The Federal Trade Commission (“FCC”) recently issued its final rule with respect to new cybersecurity protocols. See here. The Rule is called “Standards for Safeguarding Customer Information” and is applicable to financial and related institutions.
The FCC’s amended Safeguard Rule is a very good and useful example of the current standards required by governmental agencies with respect to the security required for protecting consumer personal data and information. Whether your business involves financial transactions or not, it would be wise to proactively compare your current cybersecurity protocols and procedures with those in the FCC’s updated Safeguard Rule. If the comparison discloses significant divergences, it would also be wise to consider implementing new protocols and procedures.
Key features of the updated Safeguard Rule include:
- Encryption of data when “at rest” (stored) and when used or transferred through BOTH internal networks and over to external networks — in other words, data can be at risk whether moving or not
- Multi-factor authentication, particularly for external access — currently, two-factor authentication is the standard, but three-factor or more may become the standard
- Secure and unreconstructable destruction/disposal of data
- Separation and disaggregation of data sets
- Higher levels of security for –
- Data sets that contain the most sensitive data or for data sets that can be combined or reconstructed to reveal the most sensitive data
- Data or systems that, if breached or compromised, would materially affect business functionality and/or the confidentiality, integrity or availability of sensitive data
- Delegation to one or more persons — who are specifically qualified –
- To implement cybersecurity
- To oversee risk assessments (including written reports)
- To quickly and effectively respond to risk threats and breaches
- To begin and complete remediation and recovery efforts
- To be a “point person” for consumer and governmental inquiries and
- To provide continual and periodic reporting to corporate governing bodies (like the Board)
- Preparation of written risk assessment reports with such reports being inputs into the design of subsequent procedures and protocols
- Continuous monitoring
- Periodic penetration testing
- Ongoing vulnerability assessments
- Appropriate training for personnel at all levels
- Limiting access
- Application of appropriate security protocols for third-party service providers
- Contractual requirements related to said third-party service providers
- Requiring written incident reports including details on response and recovery
Although not included in the FCC’s updated Safeguard Rule, it should be noted that businesses affected by cybersecurity breaches have many reporting requirements imposed at both the federal and state levels. Most of those breach notification laws require notification when there is an actual breach of computer systems or unauthorized access that results in actual loss or potential loss of data. However, businesses should be aware that notification laws and regulations are being broadened to require notification of more generalized cybersecurity incidents. Given the increasing number of malware and ransomware attacks that have shut down companies, impacted specific industries and caused generalized disruption of the larger economy, legislators and regulators are quickly beginning to focus on cybersecurity as an economic security concern, not just a consumer data privacy issue.

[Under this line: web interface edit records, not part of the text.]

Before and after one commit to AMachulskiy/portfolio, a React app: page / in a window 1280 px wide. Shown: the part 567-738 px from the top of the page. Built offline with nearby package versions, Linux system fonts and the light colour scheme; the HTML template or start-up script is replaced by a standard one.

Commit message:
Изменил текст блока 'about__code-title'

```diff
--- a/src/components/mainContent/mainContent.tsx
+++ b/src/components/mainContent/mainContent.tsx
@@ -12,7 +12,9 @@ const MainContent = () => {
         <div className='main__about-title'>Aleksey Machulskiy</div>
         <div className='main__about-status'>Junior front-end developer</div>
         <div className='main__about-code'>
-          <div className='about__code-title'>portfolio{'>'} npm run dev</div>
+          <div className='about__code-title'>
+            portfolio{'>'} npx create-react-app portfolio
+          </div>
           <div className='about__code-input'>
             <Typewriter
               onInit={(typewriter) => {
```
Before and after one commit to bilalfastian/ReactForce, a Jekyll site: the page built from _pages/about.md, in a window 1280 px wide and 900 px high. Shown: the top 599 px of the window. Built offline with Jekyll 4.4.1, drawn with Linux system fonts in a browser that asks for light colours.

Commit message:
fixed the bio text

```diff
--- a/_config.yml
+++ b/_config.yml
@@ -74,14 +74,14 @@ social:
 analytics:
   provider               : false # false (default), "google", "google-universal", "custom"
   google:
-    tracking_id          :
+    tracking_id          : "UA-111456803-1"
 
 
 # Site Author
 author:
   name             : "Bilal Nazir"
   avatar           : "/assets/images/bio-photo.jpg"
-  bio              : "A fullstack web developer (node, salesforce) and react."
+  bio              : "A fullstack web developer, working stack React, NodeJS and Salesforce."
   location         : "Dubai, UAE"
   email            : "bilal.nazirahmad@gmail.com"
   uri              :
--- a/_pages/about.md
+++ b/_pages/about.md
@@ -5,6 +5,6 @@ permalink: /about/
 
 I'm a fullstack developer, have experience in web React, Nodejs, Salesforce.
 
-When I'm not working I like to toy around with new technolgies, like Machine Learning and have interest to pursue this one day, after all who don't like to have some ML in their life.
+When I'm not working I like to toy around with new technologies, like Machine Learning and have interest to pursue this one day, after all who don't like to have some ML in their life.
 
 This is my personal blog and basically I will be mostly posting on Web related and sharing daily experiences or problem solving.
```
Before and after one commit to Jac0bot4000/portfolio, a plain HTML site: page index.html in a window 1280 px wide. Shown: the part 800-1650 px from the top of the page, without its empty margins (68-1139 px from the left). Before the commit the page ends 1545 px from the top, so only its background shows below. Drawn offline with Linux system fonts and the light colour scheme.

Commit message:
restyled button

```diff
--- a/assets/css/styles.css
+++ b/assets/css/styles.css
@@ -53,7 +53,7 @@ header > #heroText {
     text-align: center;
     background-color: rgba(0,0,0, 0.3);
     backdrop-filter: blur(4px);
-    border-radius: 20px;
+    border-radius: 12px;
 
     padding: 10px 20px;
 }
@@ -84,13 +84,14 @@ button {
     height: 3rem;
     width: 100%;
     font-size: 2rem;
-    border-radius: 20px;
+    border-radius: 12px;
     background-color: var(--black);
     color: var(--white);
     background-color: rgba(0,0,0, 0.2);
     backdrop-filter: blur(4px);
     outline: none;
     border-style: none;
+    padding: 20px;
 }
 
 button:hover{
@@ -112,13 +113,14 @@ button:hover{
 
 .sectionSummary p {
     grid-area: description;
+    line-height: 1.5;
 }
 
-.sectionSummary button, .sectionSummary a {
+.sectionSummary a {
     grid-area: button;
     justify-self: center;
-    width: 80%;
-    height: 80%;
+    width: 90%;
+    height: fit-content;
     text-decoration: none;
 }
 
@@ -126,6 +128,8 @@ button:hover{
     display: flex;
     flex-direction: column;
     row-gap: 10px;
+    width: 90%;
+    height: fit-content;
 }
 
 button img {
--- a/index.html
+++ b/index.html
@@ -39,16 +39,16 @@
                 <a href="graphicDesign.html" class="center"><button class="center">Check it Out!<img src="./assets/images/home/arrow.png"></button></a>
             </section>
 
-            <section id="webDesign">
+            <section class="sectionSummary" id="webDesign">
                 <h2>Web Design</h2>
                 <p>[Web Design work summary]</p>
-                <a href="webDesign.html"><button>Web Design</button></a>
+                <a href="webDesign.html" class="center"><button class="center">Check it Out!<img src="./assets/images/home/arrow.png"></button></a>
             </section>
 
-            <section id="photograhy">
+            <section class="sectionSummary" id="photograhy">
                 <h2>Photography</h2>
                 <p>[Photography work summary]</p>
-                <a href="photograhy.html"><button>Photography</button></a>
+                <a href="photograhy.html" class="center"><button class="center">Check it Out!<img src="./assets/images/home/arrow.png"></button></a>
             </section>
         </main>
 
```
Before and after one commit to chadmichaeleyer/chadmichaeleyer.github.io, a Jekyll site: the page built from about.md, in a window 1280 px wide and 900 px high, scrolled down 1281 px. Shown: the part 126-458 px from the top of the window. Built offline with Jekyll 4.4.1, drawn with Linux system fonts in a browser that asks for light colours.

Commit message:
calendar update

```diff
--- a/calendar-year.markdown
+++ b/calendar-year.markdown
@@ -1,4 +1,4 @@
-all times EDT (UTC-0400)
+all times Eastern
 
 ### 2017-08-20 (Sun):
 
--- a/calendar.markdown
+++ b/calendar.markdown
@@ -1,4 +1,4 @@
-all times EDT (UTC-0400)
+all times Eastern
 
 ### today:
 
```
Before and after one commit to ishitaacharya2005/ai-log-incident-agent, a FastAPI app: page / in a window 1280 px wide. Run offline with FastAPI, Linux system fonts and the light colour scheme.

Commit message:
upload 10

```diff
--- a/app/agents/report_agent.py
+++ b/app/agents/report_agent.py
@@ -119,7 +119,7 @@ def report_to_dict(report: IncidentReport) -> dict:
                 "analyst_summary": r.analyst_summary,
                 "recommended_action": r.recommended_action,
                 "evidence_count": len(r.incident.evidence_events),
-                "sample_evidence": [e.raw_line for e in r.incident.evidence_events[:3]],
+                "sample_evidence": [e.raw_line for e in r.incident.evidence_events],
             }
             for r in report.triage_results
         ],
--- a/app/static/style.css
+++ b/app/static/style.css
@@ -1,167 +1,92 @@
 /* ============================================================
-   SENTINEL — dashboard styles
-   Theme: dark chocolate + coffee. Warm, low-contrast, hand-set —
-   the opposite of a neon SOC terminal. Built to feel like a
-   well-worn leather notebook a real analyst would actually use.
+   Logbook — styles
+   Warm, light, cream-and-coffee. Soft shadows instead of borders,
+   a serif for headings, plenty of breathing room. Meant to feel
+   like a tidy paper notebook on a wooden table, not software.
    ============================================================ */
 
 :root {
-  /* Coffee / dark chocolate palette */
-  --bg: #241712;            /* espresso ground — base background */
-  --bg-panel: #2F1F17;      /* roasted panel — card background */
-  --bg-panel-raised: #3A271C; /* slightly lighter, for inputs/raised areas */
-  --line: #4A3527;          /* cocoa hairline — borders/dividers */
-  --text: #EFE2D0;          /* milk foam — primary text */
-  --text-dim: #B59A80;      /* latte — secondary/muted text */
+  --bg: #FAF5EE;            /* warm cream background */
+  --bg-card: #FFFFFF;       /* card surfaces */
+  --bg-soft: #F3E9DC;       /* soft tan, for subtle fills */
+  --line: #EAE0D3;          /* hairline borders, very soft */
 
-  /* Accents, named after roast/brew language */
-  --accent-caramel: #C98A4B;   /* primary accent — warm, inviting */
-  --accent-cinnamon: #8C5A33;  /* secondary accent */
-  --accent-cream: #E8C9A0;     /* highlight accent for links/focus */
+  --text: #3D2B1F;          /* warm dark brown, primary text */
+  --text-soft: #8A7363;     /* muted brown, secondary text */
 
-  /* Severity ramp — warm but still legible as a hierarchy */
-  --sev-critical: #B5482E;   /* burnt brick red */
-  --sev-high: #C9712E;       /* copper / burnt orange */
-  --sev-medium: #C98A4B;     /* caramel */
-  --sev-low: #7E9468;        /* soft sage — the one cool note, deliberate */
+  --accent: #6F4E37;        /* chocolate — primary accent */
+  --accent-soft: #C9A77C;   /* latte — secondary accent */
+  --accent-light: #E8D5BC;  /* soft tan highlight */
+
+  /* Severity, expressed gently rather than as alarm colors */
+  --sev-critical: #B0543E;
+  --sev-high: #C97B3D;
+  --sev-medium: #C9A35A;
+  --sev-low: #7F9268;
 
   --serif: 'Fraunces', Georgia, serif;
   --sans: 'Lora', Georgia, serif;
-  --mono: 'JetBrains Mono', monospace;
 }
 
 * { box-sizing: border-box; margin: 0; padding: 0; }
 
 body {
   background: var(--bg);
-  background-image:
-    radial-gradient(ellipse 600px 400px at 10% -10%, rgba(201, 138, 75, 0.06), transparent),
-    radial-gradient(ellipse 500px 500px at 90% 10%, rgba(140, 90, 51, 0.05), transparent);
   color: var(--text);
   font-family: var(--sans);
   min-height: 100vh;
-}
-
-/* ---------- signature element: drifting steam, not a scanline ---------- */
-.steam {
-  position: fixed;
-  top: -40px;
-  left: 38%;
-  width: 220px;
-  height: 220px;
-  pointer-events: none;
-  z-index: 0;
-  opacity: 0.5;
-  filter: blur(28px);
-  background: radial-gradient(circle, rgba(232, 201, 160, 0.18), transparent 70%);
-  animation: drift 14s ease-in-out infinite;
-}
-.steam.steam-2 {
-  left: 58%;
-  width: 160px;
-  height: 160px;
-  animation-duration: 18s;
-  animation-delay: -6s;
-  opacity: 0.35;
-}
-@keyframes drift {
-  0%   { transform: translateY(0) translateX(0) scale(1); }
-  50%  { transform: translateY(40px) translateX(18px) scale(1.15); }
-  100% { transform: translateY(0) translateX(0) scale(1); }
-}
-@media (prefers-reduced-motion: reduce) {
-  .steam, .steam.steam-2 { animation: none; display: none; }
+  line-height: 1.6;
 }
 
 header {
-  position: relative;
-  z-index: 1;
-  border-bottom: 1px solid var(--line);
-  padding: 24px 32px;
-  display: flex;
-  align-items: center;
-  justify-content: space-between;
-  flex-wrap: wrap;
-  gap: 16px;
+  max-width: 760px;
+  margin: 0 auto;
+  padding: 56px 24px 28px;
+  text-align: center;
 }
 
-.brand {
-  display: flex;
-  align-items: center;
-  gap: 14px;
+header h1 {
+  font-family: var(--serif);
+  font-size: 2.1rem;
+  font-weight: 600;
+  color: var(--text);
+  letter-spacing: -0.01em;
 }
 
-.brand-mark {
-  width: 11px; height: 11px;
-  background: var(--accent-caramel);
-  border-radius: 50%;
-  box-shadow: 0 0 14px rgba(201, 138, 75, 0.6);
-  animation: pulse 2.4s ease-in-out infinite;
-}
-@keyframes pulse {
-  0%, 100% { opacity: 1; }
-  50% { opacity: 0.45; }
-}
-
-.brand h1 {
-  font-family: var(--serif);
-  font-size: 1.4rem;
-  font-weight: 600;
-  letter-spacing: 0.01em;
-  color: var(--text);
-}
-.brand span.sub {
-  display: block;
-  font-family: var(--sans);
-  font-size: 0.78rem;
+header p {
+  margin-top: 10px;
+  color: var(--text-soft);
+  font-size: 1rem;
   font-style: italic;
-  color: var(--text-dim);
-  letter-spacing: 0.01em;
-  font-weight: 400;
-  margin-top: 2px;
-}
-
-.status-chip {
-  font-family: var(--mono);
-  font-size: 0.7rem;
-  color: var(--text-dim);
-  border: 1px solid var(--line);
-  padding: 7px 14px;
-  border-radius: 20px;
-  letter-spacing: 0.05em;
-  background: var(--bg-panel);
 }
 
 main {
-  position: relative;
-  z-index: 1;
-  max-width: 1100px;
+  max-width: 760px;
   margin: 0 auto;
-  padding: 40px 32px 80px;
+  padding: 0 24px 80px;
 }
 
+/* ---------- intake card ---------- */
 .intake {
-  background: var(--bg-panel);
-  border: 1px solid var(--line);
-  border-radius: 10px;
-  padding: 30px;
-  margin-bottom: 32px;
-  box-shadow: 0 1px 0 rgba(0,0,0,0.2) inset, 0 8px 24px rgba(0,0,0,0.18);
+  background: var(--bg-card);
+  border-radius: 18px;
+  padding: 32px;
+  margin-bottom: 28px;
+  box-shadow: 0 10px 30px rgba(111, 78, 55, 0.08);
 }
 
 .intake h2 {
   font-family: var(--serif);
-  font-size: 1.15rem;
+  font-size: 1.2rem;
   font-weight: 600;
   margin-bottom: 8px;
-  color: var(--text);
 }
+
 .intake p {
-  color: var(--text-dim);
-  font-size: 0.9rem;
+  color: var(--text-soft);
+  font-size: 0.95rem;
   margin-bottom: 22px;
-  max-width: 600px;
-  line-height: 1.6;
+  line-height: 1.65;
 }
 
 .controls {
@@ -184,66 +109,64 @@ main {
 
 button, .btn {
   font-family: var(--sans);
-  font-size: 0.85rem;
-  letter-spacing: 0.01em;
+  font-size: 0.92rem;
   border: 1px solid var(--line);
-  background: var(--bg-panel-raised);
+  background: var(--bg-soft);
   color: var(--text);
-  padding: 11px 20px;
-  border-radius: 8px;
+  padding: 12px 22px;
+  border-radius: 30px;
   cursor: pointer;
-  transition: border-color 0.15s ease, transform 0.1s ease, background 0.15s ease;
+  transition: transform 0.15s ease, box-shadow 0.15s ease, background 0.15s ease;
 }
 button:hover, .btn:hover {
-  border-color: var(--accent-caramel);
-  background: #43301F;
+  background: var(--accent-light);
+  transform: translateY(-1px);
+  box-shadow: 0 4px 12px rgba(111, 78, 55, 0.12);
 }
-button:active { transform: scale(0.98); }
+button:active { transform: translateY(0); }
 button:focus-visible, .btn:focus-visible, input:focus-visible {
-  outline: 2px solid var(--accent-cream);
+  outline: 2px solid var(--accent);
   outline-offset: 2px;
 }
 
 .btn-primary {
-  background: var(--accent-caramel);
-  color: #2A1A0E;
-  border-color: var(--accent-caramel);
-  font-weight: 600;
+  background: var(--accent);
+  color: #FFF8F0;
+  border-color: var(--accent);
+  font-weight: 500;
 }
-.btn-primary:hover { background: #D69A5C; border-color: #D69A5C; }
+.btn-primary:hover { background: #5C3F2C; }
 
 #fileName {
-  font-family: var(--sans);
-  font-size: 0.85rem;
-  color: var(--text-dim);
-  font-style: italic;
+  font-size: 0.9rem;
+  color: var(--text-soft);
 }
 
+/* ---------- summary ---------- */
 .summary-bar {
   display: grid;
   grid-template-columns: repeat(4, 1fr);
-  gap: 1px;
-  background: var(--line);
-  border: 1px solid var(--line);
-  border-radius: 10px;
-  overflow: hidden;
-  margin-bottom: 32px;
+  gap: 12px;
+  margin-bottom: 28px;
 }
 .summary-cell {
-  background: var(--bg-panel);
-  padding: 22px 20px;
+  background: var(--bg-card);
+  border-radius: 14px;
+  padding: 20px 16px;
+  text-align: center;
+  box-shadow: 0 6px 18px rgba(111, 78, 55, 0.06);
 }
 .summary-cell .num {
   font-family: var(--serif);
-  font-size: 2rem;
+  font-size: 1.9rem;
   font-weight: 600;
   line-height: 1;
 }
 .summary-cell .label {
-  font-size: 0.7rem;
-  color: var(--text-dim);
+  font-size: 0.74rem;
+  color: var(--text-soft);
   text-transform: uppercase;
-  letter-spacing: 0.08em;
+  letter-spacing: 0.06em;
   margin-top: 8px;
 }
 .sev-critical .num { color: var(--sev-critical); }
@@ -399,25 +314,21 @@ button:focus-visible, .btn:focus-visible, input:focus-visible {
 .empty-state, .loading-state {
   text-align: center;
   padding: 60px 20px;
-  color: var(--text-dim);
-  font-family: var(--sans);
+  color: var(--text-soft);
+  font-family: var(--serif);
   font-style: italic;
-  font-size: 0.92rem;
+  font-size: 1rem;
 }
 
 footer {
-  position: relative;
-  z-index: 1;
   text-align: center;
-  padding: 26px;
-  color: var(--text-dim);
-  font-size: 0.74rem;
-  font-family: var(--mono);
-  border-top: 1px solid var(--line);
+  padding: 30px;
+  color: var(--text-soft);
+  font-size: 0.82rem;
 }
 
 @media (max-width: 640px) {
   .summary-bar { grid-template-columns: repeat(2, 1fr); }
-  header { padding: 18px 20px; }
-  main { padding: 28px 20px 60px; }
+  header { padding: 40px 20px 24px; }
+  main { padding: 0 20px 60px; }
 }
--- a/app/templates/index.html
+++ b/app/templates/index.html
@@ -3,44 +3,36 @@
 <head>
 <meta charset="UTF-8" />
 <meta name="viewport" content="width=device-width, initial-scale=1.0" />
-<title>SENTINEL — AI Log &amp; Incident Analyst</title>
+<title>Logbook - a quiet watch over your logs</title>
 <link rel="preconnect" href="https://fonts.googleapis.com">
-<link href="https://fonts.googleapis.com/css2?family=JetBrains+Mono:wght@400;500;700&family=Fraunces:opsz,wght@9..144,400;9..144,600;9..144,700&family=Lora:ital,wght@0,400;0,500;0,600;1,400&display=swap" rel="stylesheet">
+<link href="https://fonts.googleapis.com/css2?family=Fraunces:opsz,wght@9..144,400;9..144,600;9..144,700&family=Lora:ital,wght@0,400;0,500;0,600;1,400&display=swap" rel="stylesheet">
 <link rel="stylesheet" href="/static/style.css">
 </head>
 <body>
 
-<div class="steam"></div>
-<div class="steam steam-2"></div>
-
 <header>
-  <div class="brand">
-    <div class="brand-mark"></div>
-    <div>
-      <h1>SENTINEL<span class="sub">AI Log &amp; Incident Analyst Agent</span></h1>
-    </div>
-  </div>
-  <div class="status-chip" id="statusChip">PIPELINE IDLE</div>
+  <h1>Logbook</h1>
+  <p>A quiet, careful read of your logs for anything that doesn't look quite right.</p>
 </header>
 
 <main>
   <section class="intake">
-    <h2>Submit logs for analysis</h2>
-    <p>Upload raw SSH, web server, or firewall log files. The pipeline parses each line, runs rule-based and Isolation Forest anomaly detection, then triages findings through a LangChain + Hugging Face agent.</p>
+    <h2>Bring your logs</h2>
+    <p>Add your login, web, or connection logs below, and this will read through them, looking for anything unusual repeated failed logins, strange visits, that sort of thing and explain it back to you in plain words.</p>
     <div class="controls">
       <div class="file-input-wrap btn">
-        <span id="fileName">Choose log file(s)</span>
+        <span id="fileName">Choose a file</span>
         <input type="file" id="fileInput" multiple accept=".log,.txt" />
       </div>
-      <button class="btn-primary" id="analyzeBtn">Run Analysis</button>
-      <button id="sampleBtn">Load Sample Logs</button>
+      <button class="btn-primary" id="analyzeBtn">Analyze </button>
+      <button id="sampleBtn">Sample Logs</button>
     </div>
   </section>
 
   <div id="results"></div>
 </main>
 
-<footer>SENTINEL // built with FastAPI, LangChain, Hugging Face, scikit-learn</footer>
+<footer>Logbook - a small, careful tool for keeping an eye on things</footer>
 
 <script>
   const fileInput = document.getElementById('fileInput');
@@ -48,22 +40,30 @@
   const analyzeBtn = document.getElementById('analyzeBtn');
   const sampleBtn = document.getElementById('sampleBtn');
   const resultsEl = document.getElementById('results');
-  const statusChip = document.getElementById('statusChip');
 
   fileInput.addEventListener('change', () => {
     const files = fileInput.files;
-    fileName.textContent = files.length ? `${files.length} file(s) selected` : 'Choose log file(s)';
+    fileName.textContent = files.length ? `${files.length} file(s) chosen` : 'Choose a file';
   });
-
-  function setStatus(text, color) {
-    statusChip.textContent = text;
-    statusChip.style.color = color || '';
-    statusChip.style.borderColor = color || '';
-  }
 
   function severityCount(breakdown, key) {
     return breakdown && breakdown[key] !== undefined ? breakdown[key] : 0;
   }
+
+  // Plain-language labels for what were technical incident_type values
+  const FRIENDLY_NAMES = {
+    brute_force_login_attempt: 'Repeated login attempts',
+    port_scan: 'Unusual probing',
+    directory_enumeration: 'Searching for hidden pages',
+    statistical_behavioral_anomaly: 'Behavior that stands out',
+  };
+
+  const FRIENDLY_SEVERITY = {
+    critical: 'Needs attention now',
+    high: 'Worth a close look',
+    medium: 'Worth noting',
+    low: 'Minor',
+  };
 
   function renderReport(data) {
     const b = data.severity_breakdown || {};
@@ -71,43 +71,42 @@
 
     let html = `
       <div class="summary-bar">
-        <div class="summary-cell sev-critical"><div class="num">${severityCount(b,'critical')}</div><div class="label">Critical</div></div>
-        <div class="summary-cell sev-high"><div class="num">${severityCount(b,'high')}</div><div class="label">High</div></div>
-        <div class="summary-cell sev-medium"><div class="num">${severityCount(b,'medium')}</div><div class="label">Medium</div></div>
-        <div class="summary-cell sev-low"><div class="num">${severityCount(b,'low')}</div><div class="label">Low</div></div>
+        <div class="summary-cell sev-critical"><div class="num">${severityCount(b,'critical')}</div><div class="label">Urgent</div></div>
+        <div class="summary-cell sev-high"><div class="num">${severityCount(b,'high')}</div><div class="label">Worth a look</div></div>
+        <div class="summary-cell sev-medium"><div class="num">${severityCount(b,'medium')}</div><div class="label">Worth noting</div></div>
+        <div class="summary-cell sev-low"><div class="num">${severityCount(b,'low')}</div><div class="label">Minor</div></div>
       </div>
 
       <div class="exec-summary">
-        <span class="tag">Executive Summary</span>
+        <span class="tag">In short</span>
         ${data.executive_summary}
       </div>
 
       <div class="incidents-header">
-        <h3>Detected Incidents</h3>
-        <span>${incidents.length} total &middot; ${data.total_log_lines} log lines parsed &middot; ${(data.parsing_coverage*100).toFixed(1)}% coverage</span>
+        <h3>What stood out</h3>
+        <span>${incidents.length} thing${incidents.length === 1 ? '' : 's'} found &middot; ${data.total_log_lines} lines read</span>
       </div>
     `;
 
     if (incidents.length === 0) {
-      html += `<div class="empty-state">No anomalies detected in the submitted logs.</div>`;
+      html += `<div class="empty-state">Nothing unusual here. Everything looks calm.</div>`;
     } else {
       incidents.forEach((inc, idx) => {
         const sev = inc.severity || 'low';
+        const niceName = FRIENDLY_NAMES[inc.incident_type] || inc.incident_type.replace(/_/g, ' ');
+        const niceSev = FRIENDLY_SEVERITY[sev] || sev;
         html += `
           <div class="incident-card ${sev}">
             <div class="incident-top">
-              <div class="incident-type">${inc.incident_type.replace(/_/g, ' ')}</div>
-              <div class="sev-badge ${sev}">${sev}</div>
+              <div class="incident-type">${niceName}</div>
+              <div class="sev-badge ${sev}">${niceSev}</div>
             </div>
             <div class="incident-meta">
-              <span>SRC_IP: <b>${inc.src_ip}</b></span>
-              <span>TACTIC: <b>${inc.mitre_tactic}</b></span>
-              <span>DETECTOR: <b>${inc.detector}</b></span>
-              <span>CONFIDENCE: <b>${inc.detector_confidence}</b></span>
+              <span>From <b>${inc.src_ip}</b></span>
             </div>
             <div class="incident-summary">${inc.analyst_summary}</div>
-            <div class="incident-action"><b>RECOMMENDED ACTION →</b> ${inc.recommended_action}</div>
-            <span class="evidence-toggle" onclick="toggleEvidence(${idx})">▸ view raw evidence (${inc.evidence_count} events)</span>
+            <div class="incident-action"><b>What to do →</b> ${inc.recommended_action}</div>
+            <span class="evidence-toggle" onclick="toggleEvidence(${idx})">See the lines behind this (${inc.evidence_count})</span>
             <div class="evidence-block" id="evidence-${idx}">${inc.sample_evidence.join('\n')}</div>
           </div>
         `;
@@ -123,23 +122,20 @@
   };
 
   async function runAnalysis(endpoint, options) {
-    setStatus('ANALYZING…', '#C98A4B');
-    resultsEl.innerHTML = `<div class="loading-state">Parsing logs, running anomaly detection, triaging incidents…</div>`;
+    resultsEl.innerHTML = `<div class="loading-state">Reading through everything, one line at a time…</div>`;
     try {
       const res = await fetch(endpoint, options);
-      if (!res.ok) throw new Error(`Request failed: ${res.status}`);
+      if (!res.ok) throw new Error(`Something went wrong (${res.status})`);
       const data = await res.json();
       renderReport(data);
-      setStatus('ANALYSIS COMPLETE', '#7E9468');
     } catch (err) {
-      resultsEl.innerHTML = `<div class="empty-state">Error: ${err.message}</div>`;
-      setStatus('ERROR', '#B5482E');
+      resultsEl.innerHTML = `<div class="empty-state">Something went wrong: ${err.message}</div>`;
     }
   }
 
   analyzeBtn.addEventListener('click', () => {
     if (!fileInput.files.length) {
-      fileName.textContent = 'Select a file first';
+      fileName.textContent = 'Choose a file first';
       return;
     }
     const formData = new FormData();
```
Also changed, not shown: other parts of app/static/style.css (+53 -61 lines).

If you have legal questions about data security, how to respond to data breaches or about hacking and cybercrime, contact the data security lawyers at Revision Legal at 231-714-0100.